13. After death
Each carer will experience and approach bereavement in their own way and it is important that you are supported to grieve as you want to. You may experience a range of emotions, including numbness, inability to accept the situation, anger, regret, sadness, relief, isolation and a loss of purpose. You may feel very strong emotions, or you may feel that you have no strong emotions left.
It may be assumed that you have already grieved for the person with dementia as their condition has worsened, but many people will still feel grief at their death.
There are practical but emotionally difficult issues to think about after a person dies: registering the death, funeral plans, and changes to financial and legal documents and benefits. You can find out more from your local Citizens Advice Bureau (see 'Other useful organisations').
The period around the funeral is often a time when others offer most support. Afterwards there may be a 'delayed bereavement' when you adjust to no longer having to care for the person with dementia. You may need to rebuild friendships that your caring role put on hold.
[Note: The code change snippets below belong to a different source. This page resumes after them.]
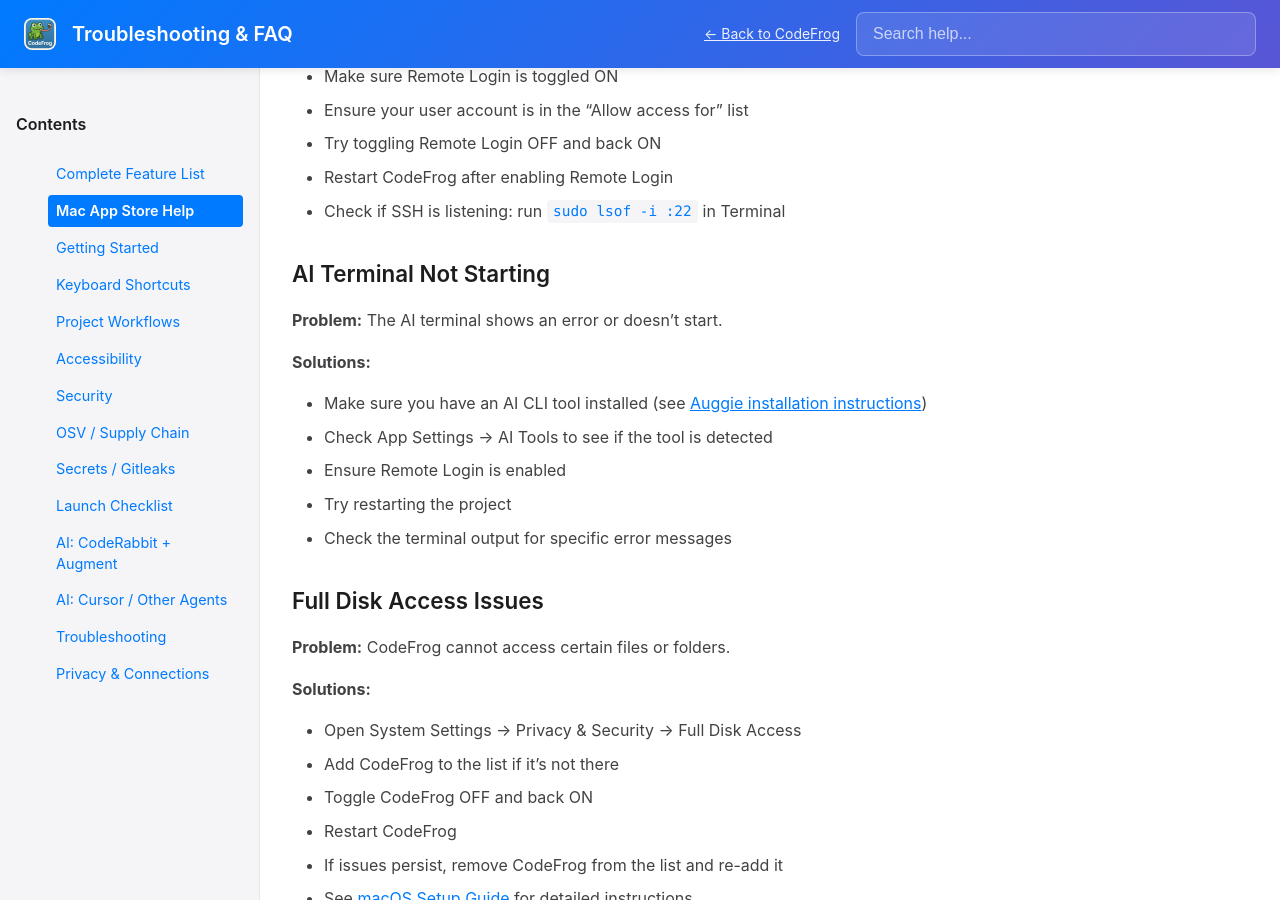
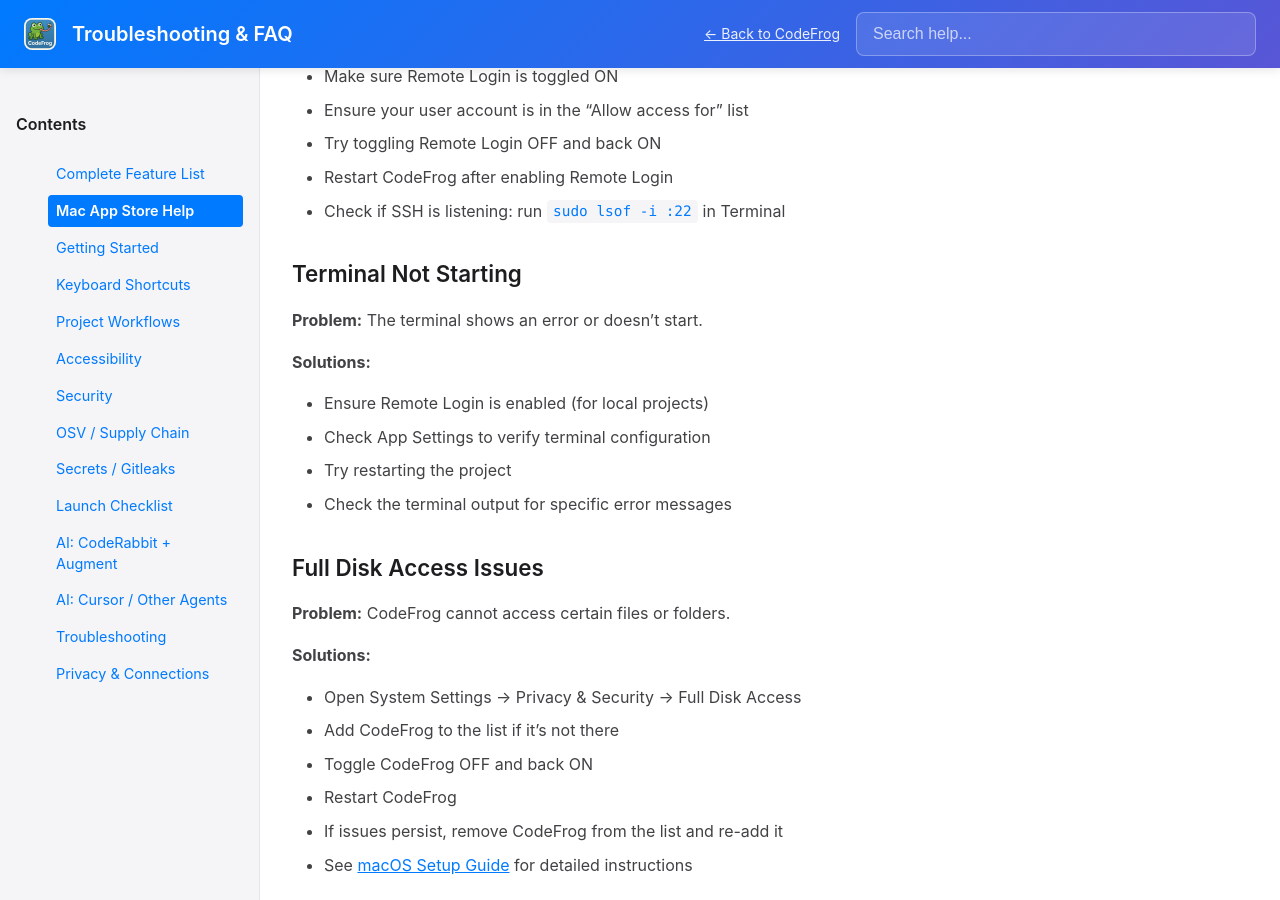
Before and after one commit to greenrobotllc/codefrog-help, a Jekyll site: the page built from help/mas/troubleshooting.md, in a window 1280 px wide and 900 px high, scrolled down 583 px. Built offline with Jekyll 4.4.1, drawn with Linux system fonts in a browser that asks for light colours; comment, search, counter and statistics services are not loaded.

Commit message:
Sync help documentation from main repository
Synced from: 5497ebf91f68d8b37c7a12699dbeb80d6897855e
Date: 2025-11-22 22:11:43 UTC

```diff
--- a/help/mas/troubleshooting.md
+++ b/help/mas/troubleshooting.md
@@ -30,14 +30,13 @@
 - Restart CodeFrog after enabling Remote Login
 - Check if SSH is listening: run `sudo lsof -i :22` in Terminal
 
-### AI Terminal Not Starting
+### Terminal Not Starting
 
-**Problem:** The AI terminal shows an error or doesn't start.
+**Problem:** The terminal shows an error or doesn't start.
 
 **Solutions:**
-- Make sure you have an AI CLI tool installed (see [Auggie installation instructions](https://docs.augmentcode.com/cli/setup-auggie/install-auggie-cli))
-- Check App Settings → AI Tools to see if the tool is detected
-- Ensure Remote Login is enabled
+- Ensure Remote Login is enabled (for local projects)
+- Check App Settings to verify terminal configuration
 - Try restarting the project
 - Check the terminal output for specific error messages
 
```
Also changed, not shown: help/mas/getting-started.md (+1 -2 lines).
Emotional support may help, and talking feelings through with family and close friends is often a source of comfort.
If you need more support or are becoming depressed (which is different from grieving), ask your GP about local bereavement services or contact Cruse Bereavement Care (see 'Other useful organisations'). Your local carers' centre may also be able to help.
For more information see our page: Grief and bereavement.